One Piece: Romance Dawn
Top Critic Average
One Piece: Romance Dawn is an attempt to fit a vast amount of story into a concise RPG, but the result is flimsy and underdeveloped. The turn-based battle is fun in a very average way, and the rest of the experience tempted me to put down my 3DS and just watch the One Piece anime instead. It’s not a complete disaster by any means, but it doesn’t make a lot of sense to play a condensed version when the source material is readily available.
At best, Romance Dawn is a no-frills JRPG that relies on an almost photographic memory of the anime to enjoy. At worst, it’s a boring, monotonous slog through a universe you never feel like you belong to. If I hadn’t already sunk 20 hours into this adventure and were given the choice to do it all over again or take a long walk off a short plank, I’d take my chances at the bottom of Davy Jones’ locker. Do yourself a favor and watch the anime instead.
If the presentation wasn't so horrible, One Piece: Romance Dawn would be a decent way for a JRPG fan to spend an afternoon after they've exhausted their library of other more innovative titles. If you've always wondered what the fuss was with One Piece, you'd be better off watching the show or playing the fun, but flawed Pirate Warriors series.
It would have been fine to integrate the storytelling in the play—of which there is absolutely none—and had a “meh” battle system, because that would bring this up a few notches. But instead, it’s little more than an interactive manga with some battles tossed into some of the most boring environments this side of Dragonball Evolution. In fact, I can’t believe I’m saying this, but give me Dragonball Evolution instead of Romance Dawn. At least then I feel like I’m playing something.
One Piece: Romance Dawn is easy to summarize: It just isn’t any fun. I have no doubt that it could have been fun. As an outsider to the series, I was excited to see what it was all about. I had grand ideas of exploring the seas, fighting rival pirates, and experiencing a great story. All of those elements are here (kind of), but it’s surprising how lame they become thanks to terrible design. Ultimately, this game isn’t worth the time of anyone but the most devoted and patient fans of the series. The 3DS has several RPGs that are far more entertaining.

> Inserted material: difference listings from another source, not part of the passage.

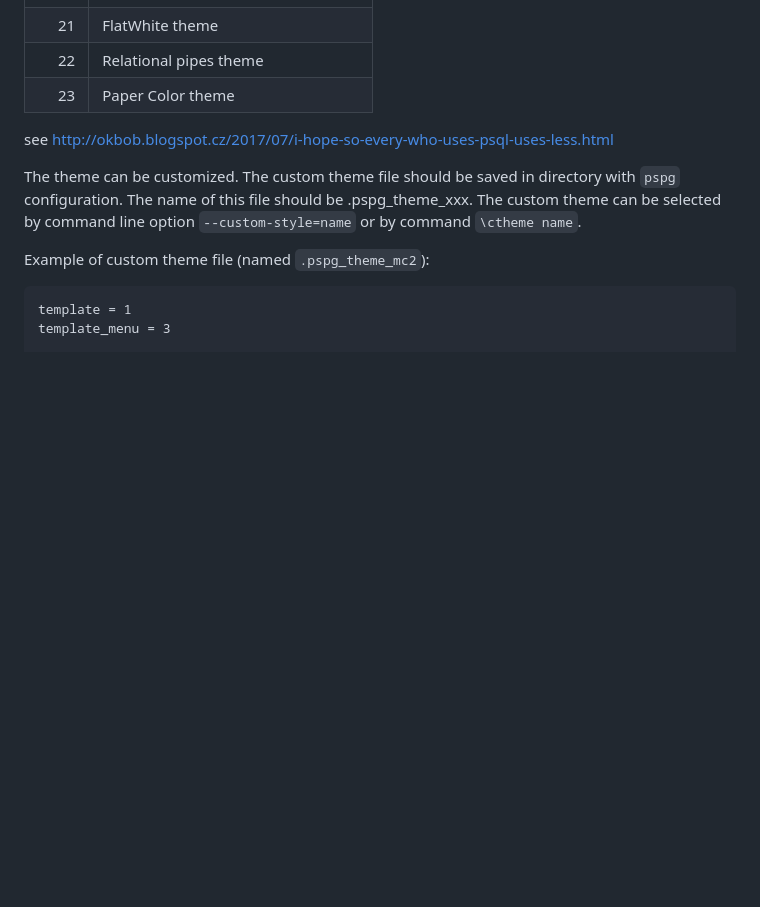
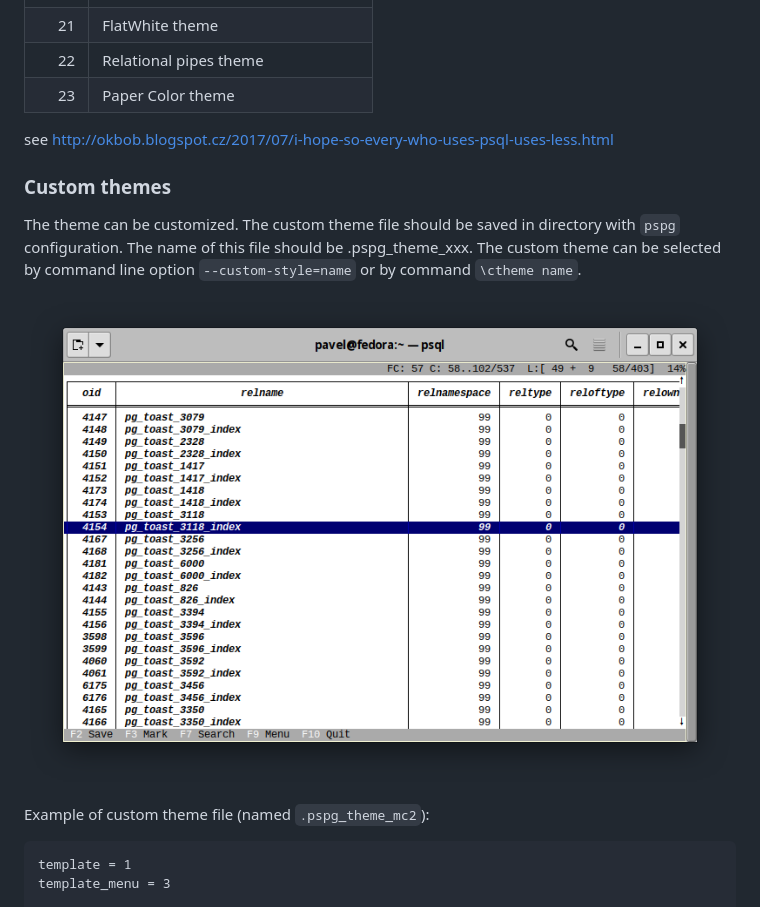
Before and after one commit to okbob/pspg, a Markdown page: README.md, the part around the change. Rendered like a GitHub page; pictures changed too: screenshots/pspg-5.4.0-custom-theme.png (added); blank space fills up the shorter version.

Commit message:
custom theme screenshot

```diff
--- a/README.md
+++ b/README.md
@@ -176,9 +176,14 @@ Options can be passed inside env variable `PSPG` too.
 
 see http://okbob.blogspot.cz/2017/07/i-hope-so-every-who-uses-psql-uses-less.html
 
+### Custom themes
+
 The theme can be customized. The custom theme file should be saved in directory with `pspg`
 configuration. The name of this file should be .pspg_theme_xxx. The custom theme can
 be selected by command line option `--custom-style=name` or by command `\ctheme name`.
+
+![Screenshot](screenshots/pspg-5.4.0-custom-theme.png)
+
 
 Example of custom theme file (named `.pspg_theme_mc2`):
 
```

One Piece: Romance Dawn probably won’t be the worst anime based RPG you play, but it will certainly be one of the laziest designed. The combat system may be engaging enough for fans who are already familiar enough with the story to know what to expect, but for newcomers this game is a disservice to the fun of the series. Someday, when a better title takes its place, Romance Dawn will have a respectful position for where it all began. But for now, this is just a dud of a game in the box of a collectible import.
While I hoped that Romance Dawn would remind me why I was ever interested in One Piece in the first place, it instead cemented the idea that this series and game just isn’t for me. It’s not worth the time of all but the most hardcore of fans.
One Piece: Romance Dawn has some potential, but the long drawn out cut-scenes and lack of difficulty in the combat drags it down. Every level feels like it’s five to ten minutes of wandering around and fighting, then the same amount of time with the cut-scenes. Unless you’re a huge One Piece fan, you might want to think twice before picking this one up. It’s not terrible, but it definitely has its flaws.
Sailing the seas, encountering strange and weird enemies and boss battles, and seeing Luffy’s strange rubbery elastic body, One Piece: Romance Dawn had the potential to be a fun, action filled turn-based RPG, but instead Three Rings Inc. has developed something that is a complete wreck.
Frankly, it’s difficult to ascertain who would glean any semblance of enjoyment from One Piece Romance Dawn. Any ardent fan of the Straw Hat Pirates’ escapades will only find themselves angered by how little effort has gone into this tawdry misadventure, whereas this paragon of poor design will do nothing to bring new fans into the flock. Namco Bandai has published a number of surprisingly solid titles tied to their Shōnen Jump properties in recent years, but they've indisputably missed the boat on making One Piece Romance Dawn anywhere close to worth playing.